- [Work instructions] The entries follow. Print each one exactly.

——————————

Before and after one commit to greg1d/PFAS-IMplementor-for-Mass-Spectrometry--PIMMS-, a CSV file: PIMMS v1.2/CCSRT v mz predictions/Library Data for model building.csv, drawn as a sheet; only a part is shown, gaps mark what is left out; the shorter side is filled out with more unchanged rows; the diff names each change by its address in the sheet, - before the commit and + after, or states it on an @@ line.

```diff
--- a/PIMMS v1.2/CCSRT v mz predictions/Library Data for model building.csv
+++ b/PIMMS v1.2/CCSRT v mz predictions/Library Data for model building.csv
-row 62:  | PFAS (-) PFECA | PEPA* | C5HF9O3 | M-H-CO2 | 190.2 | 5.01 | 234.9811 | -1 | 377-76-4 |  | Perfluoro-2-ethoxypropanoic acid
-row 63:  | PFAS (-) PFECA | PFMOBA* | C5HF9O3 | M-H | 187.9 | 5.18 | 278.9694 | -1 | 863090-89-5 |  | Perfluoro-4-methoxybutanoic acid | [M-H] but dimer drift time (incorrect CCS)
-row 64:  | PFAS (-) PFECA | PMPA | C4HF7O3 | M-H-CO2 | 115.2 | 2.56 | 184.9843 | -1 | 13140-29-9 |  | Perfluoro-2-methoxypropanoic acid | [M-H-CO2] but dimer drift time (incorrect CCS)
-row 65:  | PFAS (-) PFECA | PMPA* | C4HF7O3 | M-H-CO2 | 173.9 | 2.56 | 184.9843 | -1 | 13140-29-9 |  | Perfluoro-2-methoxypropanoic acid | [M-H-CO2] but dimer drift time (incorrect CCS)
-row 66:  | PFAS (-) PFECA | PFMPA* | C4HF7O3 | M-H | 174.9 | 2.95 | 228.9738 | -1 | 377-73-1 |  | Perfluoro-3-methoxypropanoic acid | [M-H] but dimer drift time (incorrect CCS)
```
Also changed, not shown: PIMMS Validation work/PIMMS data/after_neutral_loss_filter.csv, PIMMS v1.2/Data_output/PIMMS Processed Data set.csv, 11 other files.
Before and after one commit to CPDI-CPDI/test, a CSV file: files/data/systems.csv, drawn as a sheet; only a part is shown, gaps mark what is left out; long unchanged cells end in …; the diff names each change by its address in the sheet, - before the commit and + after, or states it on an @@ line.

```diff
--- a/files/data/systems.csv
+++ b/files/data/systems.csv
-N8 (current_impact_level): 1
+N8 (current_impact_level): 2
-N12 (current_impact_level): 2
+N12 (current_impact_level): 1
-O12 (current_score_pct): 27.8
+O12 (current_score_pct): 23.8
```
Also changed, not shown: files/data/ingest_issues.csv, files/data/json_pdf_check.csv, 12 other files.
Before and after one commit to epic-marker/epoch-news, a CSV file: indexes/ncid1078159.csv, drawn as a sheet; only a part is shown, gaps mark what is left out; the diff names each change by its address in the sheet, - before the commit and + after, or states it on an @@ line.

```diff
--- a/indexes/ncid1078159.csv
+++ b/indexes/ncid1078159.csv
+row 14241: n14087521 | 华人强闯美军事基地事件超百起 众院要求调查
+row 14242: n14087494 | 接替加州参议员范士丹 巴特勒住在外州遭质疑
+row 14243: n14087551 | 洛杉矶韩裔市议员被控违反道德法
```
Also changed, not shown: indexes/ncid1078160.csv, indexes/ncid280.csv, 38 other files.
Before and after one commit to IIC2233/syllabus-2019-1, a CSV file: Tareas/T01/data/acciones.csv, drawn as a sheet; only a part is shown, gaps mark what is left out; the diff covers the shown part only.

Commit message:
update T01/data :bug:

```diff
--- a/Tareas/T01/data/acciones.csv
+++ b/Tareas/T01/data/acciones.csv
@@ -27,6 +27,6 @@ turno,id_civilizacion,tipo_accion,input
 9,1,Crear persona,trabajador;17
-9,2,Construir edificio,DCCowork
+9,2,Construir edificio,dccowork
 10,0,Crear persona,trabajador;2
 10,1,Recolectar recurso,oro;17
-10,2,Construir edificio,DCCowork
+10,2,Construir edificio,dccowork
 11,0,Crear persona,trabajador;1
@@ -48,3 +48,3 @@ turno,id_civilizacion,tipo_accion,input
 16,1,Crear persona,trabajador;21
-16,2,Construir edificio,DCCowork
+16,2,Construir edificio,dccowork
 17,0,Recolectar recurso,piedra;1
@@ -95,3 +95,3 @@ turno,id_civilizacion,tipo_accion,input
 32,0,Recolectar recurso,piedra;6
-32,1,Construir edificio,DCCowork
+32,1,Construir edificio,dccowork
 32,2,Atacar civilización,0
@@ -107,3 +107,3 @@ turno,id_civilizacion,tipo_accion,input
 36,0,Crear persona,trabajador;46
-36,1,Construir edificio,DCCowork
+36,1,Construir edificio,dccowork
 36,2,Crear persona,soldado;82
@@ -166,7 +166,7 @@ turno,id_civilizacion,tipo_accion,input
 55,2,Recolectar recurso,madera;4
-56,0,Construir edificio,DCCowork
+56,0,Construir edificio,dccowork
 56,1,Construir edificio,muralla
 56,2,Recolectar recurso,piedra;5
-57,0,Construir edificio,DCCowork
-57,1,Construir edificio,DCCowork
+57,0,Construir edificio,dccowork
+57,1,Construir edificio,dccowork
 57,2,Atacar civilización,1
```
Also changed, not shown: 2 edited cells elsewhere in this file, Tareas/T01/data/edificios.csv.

——————————

- [Exercise response]
Before and after one commit to greg1d/PFAS-IMplementor-for-Mass-Spectrometry--PIMMS-, a CSV file: PIMMS v1.2/CCSRT v mz predictions/Library Data for model building.csv, drawn as a sheet; only a part is shown, gaps mark what is left out; the shorter side is filled out with more unchanged rows; the diff names each change by its address in the sheet, - before the commit and + after, or states it on an @@ line.

```diff
--- a/PIMMS v1.2/CCSRT v mz predictions/Library Data for model building.csv
+++ b/PIMMS v1.2/CCSRT v mz predictions/Library Data for model building.csv
-row 62:  | PFAS (-) PFECA | PEPA* | C5HF9O3 | M-H-CO2 | 190.2 | 5.01 | 234.9811 | -1 | 377-76-4 |  | Perfluoro-2-ethoxypropanoic acid
-row 63:  | PFAS (-) PFECA | PFMOBA* | C5HF9O3 | M-H | 187.9 | 5.18 | 278.9694 | -1 | 863090-89-5 |  | Perfluoro-4-methoxybutanoic acid | [M-H] but dimer drift time (incorrect CCS)
-row 64:  | PFAS (-) PFECA | PMPA | C4HF7O3 | M-H-CO2 | 115.2 | 2.56 | 184.9843 | -1 | 13140-29-9 |  | Perfluoro-2-methoxypropanoic acid | [M-H-CO2] but dimer drift time (incorrect CCS)
-row 65:  | PFAS (-) PFECA | PMPA* | C4HF7O3 | M-H-CO2 | 173.9 | 2.56 | 184.9843 | -1 | 13140-29-9 |  | Perfluoro-2-methoxypropanoic acid | [M-H-CO2] but dimer drift time (incorrect CCS)
-row 66:  | PFAS (-) PFECA | PFMPA* | C4HF7O3 | M-H | 174.9 | 2.95 | 228.9738 | -1 | 377-73-1 |  | Perfluoro-3-methoxypropanoic acid | [M-H] but dimer drift time (incorrect CCS)
```
Also changed, not shown: PIMMS Validation work/PIMMS data/after_neutral_loss_filter.csv, PIMMS v1.2/Data_output/PIMMS Processed Data set.csv, 11 other files.
Before and after one commit to CPDI-CPDI/test, a CSV file: files/data/systems.csv, drawn as a sheet; only a part is shown, gaps mark what is left out; long unchanged cells end in …; the diff names each change by its address in the sheet, - before the commit and + after, or states it on an @@ line.

```diff
--- a/files/data/systems.csv
+++ b/files/data/systems.csv
-N8 (current_impact_level): 1
+N8 (current_impact_level): 2
-N12 (current_impact_level): 2
+N12 (current_impact_level): 1
-O12 (current_score_pct): 27.8
+O12 (current_score_pct): 23.8
```
Also changed, not shown: files/data/ingest_issues.csv, files/data/json_pdf_check.csv, 12 other files.
Before and after one commit to epic-marker/epoch-news, a CSV file: indexes/ncid1078159.csv, drawn as a sheet; only a part is shown, gaps mark what is left out; the diff names each change by its address in the sheet, - before the commit and + after, or states it on an @@ line.

```diff
--- a/indexes/ncid1078159.csv
+++ b/indexes/ncid1078159.csv
+row 14241: n14087521 | 华人强闯美军事基地事件超百起 众院要求调查
+row 14242: n14087494 | 接替加州参议员范士丹 巴特勒住在外州遭质疑
+row 14243: n14087551 | 洛杉矶韩裔市议员被控违反道德法
```
Also changed, not shown: indexes/ncid1078160.csv, indexes/ncid280.csv, 38 other files.
Before and after one commit to IIC2233/syllabus-2019-1, a CSV file: Tareas/T01/data/acciones.csv, drawn as a sheet; only a part is shown, gaps mark what is left out; the diff covers the shown part only.

Commit message:
update T01/data :bug:

```diff
--- a/Tareas/T01/data/acciones.csv
+++ b/Tareas/T01/data/acciones.csv
@@ -27,6 +27,6 @@ turno,id_civilizacion,tipo_accion,input
 9,1,Crear persona,trabajador;17
-9,2,Construir edificio,DCCowork
+9,2,Construir edificio,dccowork
 10,0,Crear persona,trabajador;2
 10,1,Recolectar recurso,oro;17
-10,2,Construir edificio,DCCowork
+10,2,Construir edificio,dccowork
 11,0,Crear persona,trabajador;1
@@ -48,3 +48,3 @@ turno,id_civilizacion,tipo_accion,input
 16,1,Crear persona,trabajador;21
-16,2,Construir edificio,DCCowork
+16,2,Construir edificio,dccowork
 17,0,Recolectar recurso,piedra;1
@@ -95,3 +95,3 @@ turno,id_civilizacion,tipo_accion,input
 32,0,Recolectar recurso,piedra;6
-32,1,Construir edificio,DCCowork
+32,1,Construir edificio,dccowork
 32,2,Atacar civilización,0
@@ -107,3 +107,3 @@ turno,id_civilizacion,tipo_accion,input
 36,0,Crear persona,trabajador;46
-36,1,Construir edificio,DCCowork
+36,1,Construir edificio,dccowork
 36,2,Crear persona,soldado;82
@@ -166,7 +166,7 @@ turno,id_civilizacion,tipo_accion,input
 55,2,Recolectar recurso,madera;4
-56,0,Construir edificio,DCCowork
+56,0,Construir edificio,dccowork
 56,1,Construir edificio,muralla
 56,2,Recolectar recurso,piedra;5
-57,0,Construir edificio,DCCowork
-57,1,Construir edificio,DCCowork
+57,0,Construir edificio,dccowork
+57,1,Construir edificio,dccowork
 57,2,Atacar civilización,1
```
Also changed, not shown: 2 edited cells elsewhere in this file, Tareas/T01/data/edificios.csv.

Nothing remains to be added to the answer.